University of Leicester planetary scientists have found new evidence suggesting auroras – similar to Earth's Aurora Borealis - occur on bodies outside our solar system.
Auroras occur on several planets within our solar system, and the brightest - on Jupiter – are 100 times brighter than those on Earth. However, no auroras have yet been observed beyond Neptune.
A new study led by University of Leicester lecturer Dr Jonathan Nichols has shown that processes strikingly similar to those which power Jupiter's auroras could be responsible for radio emissions detected from a number of objects outside our solar system.
In addition, the radio emissions are powerful enough to be detectable across interstellar distances – meaning that auroras could provide an effective way of observing new objects outside our solar system.
Auroras occur when charged particles in an object's magnetosphere collide with atoms in its upper atmosphere, causing them to glow.
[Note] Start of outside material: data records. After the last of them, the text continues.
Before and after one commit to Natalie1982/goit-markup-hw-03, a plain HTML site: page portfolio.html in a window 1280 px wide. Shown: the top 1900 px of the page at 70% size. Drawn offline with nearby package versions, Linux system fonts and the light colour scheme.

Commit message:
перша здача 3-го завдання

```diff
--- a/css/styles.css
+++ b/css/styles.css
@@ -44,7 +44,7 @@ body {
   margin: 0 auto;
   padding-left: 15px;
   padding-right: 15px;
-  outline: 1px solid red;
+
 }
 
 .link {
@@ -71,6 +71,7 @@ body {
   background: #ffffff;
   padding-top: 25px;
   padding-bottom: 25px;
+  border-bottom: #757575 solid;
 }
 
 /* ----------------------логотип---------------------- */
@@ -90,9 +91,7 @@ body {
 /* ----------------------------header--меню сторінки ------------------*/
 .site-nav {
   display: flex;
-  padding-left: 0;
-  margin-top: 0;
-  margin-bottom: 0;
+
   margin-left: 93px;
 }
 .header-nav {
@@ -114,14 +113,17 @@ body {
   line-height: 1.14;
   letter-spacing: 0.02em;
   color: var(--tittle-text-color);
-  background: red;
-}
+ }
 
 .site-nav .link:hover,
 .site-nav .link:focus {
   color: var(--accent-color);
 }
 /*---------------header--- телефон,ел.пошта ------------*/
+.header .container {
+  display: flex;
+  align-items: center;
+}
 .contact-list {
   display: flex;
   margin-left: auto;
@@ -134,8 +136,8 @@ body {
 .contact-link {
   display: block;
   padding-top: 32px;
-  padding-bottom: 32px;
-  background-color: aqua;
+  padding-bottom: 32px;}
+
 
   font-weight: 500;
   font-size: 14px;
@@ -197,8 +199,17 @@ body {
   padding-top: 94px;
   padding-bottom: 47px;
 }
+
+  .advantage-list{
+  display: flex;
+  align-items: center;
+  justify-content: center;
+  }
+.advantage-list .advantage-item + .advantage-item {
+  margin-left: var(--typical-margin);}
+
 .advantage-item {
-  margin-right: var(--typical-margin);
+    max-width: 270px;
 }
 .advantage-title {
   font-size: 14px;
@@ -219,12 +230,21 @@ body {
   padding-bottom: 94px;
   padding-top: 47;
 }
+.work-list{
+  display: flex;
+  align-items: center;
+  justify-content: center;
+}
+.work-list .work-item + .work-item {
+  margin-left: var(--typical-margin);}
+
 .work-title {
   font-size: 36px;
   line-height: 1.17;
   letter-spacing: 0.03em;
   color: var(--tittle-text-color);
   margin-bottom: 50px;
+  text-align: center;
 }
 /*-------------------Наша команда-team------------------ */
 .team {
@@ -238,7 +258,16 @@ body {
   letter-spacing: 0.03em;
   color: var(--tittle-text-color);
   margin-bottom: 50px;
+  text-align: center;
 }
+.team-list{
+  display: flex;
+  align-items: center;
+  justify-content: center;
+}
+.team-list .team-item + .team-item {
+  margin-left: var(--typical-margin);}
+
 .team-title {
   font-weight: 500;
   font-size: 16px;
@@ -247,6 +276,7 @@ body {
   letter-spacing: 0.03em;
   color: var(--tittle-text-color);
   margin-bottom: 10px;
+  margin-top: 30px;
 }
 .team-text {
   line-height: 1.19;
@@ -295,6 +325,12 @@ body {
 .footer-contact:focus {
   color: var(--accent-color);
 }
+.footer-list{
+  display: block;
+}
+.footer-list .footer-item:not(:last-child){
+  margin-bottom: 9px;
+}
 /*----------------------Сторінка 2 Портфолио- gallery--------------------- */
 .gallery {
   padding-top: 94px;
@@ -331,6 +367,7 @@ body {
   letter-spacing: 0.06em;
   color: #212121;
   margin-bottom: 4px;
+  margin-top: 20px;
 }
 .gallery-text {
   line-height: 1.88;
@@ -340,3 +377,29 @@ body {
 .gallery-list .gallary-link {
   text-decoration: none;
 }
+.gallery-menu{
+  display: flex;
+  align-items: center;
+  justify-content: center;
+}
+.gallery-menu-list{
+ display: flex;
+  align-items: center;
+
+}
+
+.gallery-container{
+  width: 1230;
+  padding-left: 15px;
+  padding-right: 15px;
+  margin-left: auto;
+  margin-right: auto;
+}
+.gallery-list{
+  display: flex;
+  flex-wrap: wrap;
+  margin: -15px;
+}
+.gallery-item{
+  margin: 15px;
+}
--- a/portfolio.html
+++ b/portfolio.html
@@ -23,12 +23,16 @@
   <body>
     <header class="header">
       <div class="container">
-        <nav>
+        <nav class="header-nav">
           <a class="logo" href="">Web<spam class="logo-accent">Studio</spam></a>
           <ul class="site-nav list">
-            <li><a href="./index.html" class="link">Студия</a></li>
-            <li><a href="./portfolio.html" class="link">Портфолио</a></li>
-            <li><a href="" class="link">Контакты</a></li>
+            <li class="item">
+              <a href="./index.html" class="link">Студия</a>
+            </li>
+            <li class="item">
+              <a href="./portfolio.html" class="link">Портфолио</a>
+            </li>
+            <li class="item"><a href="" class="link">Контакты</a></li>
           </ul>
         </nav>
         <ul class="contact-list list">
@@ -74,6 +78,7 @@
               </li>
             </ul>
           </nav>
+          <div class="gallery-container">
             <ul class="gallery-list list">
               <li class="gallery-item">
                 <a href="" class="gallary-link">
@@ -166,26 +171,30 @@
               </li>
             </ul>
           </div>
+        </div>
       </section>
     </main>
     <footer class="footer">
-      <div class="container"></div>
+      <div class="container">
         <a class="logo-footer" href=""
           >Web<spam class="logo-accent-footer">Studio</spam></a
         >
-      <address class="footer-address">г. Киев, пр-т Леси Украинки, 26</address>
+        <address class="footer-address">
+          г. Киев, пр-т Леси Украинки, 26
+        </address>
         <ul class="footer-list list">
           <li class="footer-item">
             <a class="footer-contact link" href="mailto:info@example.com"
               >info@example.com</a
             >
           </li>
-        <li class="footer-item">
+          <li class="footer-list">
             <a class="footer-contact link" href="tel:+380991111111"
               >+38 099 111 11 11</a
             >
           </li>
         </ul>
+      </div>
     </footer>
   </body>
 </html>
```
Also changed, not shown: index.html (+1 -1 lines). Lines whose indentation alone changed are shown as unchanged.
However, before hitting the atmosphere, these particles also emit radio waves into space.
The study, Origin of Electron Cyclotron Maser Induced Radio Emissions at Ultracool Dwarfs: Magnetosphere-Ionosphere Coupling Currents, which recently appeared in the Astrophysical Journal, shows that this phenomenon is not limited to our solar system.
It shows that the radio emissions from a number of ultracool dwarfs may be caused in a very similar, but significantly more powerful, way to Jupiter's auroras.
Dr Nichols, a Lecturer and Research Fellow in the University of Leicester's Department of Physics and Astronomy, said: "We have recently shown that beefed-up versions of the auroral processes on Jupiter are able to account for the radio emissions observed from certain "ultracool dwarfs" - bodies which comprise the very lowest mass stars - and "brown dwarfs" - 'failed stars' which lie in between planets and stars in terms of mass.
"These results strongly suggest that auroras do occur on bodies outside our solar system, and the auroral radio emissions are powerful enough - one hundred thousand times brighter than Jupiter's - to be detectable across interstellar distances."
The paper, which also involved researchers at the Center for Space Physics, Boston University, USA, could have major implications for the detection of planets and objects outside our solar system which could not be discovered with other methods.
What's more, the radio emission could provide us with key information about the length of the planet's day, the strength of its magnetic field, how the planet interacts with its parent star and even whether it has any moons.
Dr Nichols added: "I am part of a group who have recently been awarded time on the Low Frequency Array (LOFAR) - centred in the Netherlands but with stations across a number of countries in northern Europe including the UK - to try to observe auroras on exoplanets, so hopefully there will be some interesting results soon."
The full paper can be found at: http://iopscience.iop.org/0004-637X/760/1/59
University of Leicester: http://www.leicester.ac.uk
This press release was posted to serve as a topic for discussion. Please comment below. We try our best to only post press releases that are associated with peer reviewed scientific literature. Critical discussions of the research are appreciated. If you need help finding a link to the original article, please contact us on twitter or via e-mail.
India’s Mars Orbiter Mission (MOM), which began orbiting the Red Planet on Sept. 23, has already sent back a stunning new portrait of Mars. The image taken Sept. 28 shows the beginnings of a dust storm on the surface of the planet and was taken by the Mars Color Camera aboard the spacecraft. The Mars…
Rectangular rift valleys below Oceanus Procellarum challenge giant impact theory
Something strange is happening on the cloud-shrouded world known as Titan—and a NASA orbiter is trying to figure it out
Timelapse video filmed by an astronaut shows the view from the International Space Station as it circles the Earth completely over 90 minutes. Each orbit the station moves around 1,367 miles to the west in relation to 90 minutes before. During this period, astronaut Alexander Gerst passes from daytime to nighttime and back again, capturing spectacular images of the northern lights
India's space agency releases its first pictures of Mars as its satellite begins work a day after entering orbit around the Red Planet.
The smallest exoplanet yet to have its atmosphere probed is full of water and heavy elements, hinting it formed far from its star
One giant leap for mankind, again
SAN ANTONIO (Reuters) - Privately owned SpaceX started construction in south Texas on Monday for what the company said will be the first private commercial orbital launch facility in the world.
SpaceX Dragon arrives at space station with 1st 3-D printer for astronauts, other supplies
India's Mars Orbiter Mission is set to reach Mars on Wednesday, just days after a U.S. NASA probe began its orbit around the Red Planet. The difference? India did it on a much tighter budget.